Amelia and I are three people from the front of the now epic queue to get into the Roadhouse. The wind is coming round the corner with such force that we can no longer use other people’s Parkas for shelter.
There’s a hold up at the front…the stoney-faced woman with the clipboard is very bluntly asking a well dressed lady how exactly she knows Aziz, to which she cooly responds – ‘Well, I was married to Tony Wilson’. Inside, Ian Brown’s chatting in the corner, while Mike Joyce sorts some auction materials, Bonehead dishes out pizza, and Steve Hogarth (wearing quite possibly the most wonderful pair of trousers I have ever seen) confuses passers by telling them he’s standing in a cupboard. While all this is happening, vocal/guitar duo Peru and Kasey rehearse, Welsh harpist Nero tunes up, and other DJ’s and Indian Classical percussionists sound check ready for the show.
This motley crew of new talent, big names, philanthropy and genre bending seems to be everything Aziz Ibrahim is about, a celebration stamped 100% with his personality. Well, it is his birthday after all…
He said; “I’ve been away from Manchester for a little while, and when I came back I didn’t just want to go back into playing professionally. I started doing community work, teaching schemes and workshops in prisons, I started mentoring a couple of young and up-and-coming artists (at this point Steve Hogarth introduces himself). I owe a lot to my friends…you don’t get anywhere without the help of other people. It’s like me saying to Peru and Kasey come and play. If I don’t say that and give them an opportunity then how do you advance? In the same way, this thing tonight is about saying thank you to friends, family, fans, musicians’.
It’s this genuine desire to use music for all the good it can bring that makes it obvious as to why Aziz is thought of so fondly by artist at various stages in their careers. Manchester has changed throughout his time as an artist, music has changed. There’s a mythology around his generation and how they shook up the industry. I asked him how the city differs now, if people can jump from band to band, style to style the way he did.
He eloquently responds; ‘The city grows constantly… Music has become more of a study, there’s more ‘cologies’. Back then there was nothing, now it’s more an education. So when we used to jam we weren’t people for Royal Northern College of Music or Salford Uni. We were just people with jobs, or no jobs, and instruments getting together in some seedy place that were illegal. It was exciting and dangerous at the same time. There’s still jams around, but the resources have changed with the internet. It’s faster, but it doesn’t make up for originality.
“But I do love [the internet], anything that helps artists get what they do to the public is a good thing.”
For Aziz there are no negatives to how music develops, just as long as it does. He’s all about finding the individual voice and breaking type.

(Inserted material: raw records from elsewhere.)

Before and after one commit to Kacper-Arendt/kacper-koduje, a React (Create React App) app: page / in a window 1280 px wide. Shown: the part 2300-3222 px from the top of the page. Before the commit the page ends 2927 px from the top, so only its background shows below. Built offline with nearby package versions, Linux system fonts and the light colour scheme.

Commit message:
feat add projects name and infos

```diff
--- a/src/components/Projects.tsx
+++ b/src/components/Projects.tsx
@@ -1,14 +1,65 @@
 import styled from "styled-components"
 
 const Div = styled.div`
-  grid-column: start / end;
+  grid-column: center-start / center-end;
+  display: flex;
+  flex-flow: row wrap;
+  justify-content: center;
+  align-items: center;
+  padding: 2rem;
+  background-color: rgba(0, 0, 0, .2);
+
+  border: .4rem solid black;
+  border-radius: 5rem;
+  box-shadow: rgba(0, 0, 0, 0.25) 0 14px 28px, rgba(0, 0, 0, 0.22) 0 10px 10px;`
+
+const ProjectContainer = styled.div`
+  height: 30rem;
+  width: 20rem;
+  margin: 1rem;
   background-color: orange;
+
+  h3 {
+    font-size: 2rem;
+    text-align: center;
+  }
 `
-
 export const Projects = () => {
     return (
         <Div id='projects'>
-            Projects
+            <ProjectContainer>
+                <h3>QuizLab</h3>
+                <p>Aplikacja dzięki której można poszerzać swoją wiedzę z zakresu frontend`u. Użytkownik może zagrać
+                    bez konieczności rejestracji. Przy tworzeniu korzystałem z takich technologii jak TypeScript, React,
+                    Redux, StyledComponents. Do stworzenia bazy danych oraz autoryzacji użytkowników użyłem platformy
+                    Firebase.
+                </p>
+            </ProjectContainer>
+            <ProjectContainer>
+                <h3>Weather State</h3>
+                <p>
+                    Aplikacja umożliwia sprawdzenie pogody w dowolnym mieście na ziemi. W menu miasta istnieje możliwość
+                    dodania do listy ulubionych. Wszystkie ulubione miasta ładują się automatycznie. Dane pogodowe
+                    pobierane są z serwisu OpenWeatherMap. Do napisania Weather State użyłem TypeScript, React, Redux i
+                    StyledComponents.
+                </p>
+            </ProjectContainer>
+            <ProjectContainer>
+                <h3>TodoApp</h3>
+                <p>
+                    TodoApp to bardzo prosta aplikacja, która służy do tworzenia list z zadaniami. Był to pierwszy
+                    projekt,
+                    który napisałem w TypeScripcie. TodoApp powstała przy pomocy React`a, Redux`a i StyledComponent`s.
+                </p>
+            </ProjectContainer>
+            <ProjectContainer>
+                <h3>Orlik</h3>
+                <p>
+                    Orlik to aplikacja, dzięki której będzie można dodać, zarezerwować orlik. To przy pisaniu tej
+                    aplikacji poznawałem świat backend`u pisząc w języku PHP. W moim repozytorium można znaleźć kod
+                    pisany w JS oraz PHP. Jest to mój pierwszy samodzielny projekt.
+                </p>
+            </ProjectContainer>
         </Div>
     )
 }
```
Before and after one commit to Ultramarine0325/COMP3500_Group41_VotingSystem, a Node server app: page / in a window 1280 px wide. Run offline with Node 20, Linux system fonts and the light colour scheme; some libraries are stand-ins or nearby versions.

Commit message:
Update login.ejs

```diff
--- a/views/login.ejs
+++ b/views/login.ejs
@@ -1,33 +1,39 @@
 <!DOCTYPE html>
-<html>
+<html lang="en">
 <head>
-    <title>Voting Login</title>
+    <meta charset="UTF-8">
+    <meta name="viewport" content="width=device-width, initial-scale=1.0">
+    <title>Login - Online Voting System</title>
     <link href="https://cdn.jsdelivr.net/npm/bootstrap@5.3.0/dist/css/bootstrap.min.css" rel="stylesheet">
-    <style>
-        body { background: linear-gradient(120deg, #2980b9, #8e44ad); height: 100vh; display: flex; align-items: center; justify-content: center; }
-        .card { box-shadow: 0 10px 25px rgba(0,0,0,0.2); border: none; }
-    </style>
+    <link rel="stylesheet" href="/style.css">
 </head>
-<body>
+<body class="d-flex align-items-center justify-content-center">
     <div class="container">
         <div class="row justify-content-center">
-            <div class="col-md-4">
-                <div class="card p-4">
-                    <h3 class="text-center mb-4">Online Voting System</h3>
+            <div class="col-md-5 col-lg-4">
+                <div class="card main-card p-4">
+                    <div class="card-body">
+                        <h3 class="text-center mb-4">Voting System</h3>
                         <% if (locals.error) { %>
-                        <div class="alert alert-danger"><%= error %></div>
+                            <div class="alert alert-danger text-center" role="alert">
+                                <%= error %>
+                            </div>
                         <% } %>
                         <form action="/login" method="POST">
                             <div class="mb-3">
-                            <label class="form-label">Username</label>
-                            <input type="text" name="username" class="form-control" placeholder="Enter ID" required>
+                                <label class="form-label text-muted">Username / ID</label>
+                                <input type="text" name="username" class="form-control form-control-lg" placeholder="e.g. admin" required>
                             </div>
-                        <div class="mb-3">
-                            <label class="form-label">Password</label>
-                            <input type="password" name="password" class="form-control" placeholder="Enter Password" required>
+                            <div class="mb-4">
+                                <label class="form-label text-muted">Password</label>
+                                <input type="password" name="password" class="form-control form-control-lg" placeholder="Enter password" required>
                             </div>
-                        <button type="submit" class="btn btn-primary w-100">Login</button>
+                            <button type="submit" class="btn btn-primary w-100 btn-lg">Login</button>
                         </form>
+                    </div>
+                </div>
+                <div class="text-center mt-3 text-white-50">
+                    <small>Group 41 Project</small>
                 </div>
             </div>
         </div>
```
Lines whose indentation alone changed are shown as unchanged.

As an Asian man working in largely either White or Black genres he has always stood out.
“When I grew up I saw opportunities to play which were pushing the confines of culture… And that’s what I like, for people to think outside the box and not be limited because of the stereotypes people put on you…I wanted to find my voice…I don’t see those limitations, I see what I can do, how far I can go, what potential can I fulfil.”
It’s soundbites like this that make Aziz the perfect mentor for the next generation of musicians. Wanting to sound like the best individual you you can be is the perfect attitude in a market saturated with carbon copies.
Listening to his own music, for me there are two key things you can hear. The first is his positivity, every track has an underlying vibe of feeling good, much like chatting to the man himself. Secondly is how obscenely talented a musician he is. His guitar playing is pure seductive blues, beautiful but hard. And his ability to arrange a track, with the layering of guitars and Indian percussion, turns his songs into gorgeous melting pots of the sounds
of the city. Those Asian Blues are aural indulgences that begged to be listened to, fine craftsmanship requires an audience.
And he definitely isn’t finished yet, with more collaborations and solo work to come, as well as being mentor a new generation of young artists. This is a guy whose talent and prowess should by rights have him chilling in an ivory tower in a tax haven somewhere. And yet here he is, organising a charity bash/new artist showcase for his own birthday. Legend.
Aziz Ibrahim – Happy Birthday to you Sir!
Just giving page for charity http://www.justgiving.com/azizibrahim
All photo credit to Mudkiss Photography.